Dean Cirotta, president and COO of EAS Consulting Group, which specializes in FDA regulatory matters, cited a "general lack of understanding of what it takes" to fully comply with cGMPs.

"We're still seeing too many companies receiving significant 483s and significant warning letters," he said. "I still think there's a long way to go."

Re-inspection Fees

FDA has threatened to pull the trigger on another weapon that could close the gap in compliance. The FDA Food Safety Modernization Act (FSMA) grants the agency power to assess fees for re-inspections.
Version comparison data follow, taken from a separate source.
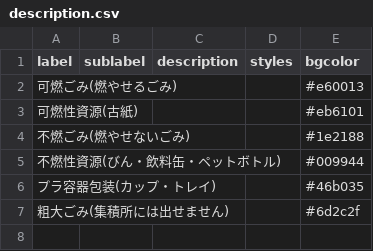
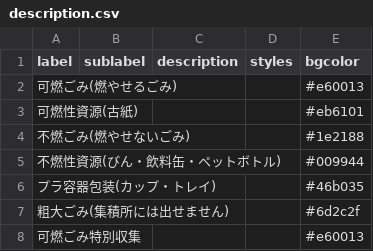
Before and after one commit to tomiokacity/5374, a CSV file: data/description.csv, drawn as a sheet.

Commit message:
Update description.csv

```diff
--- a/data/description.csv
+++ b/data/description.csv
@@ -7 +7,2 @@ label,sublabel,description,styles,bgcolor
 粗大ごみ(集積所には出せません),,,,#6d2c2f
+可燃ごみ特別収集,,,,#e60013
```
In warning letters, FDA has cited its authority to assess these fees.

Effective Oct. 1, the hourly domestic fee is $237 and $302 for work outside the United States, according to a government notice in the Federal Register.

The agency can bill for its time traveling, inspecting a facility and conducting other work such as analyzing samples and writing a report, said Cara Welch, Ph.D., senior vice president of scientific and regulatory affairs with the Natural Products Association (NPA), a 77-year-old organization representing the natural products industry.

The fees could add up to tens of thousands of dollars for a company, according to Cirotta. "A one-week re-inspection could cost a company in my estimation $25,000 to $30,000 easily," he said.

Fabricant said he couldn't comment on whether FDA has assessed fees for re-inspections.

Welch said she wasn't aware of the agency invoking its authority—yet. She expressed optimism that the fees, once FDA begins assessing them, will motivate companies to avoid an enforcement action like a warning letter. "Hitting folks in the pocketbook is very effective," she said. "When the invoices start going out;, hopefully that's a wake-up call."

Consumer Trust

Meantime, consumers of dietary supplements need to be "more savvy" about their purchasing decisions, said Mister. "They need to purchase products from companies they trust," he said.

Mister also recommended consumers consult with a healthcare professional before beginning a new regimen of supplements.

"In addition, consumers should avoid companies they've never heard of before, that have only a P.O. box as a mailing address or make claims that sound too good to be true," he said.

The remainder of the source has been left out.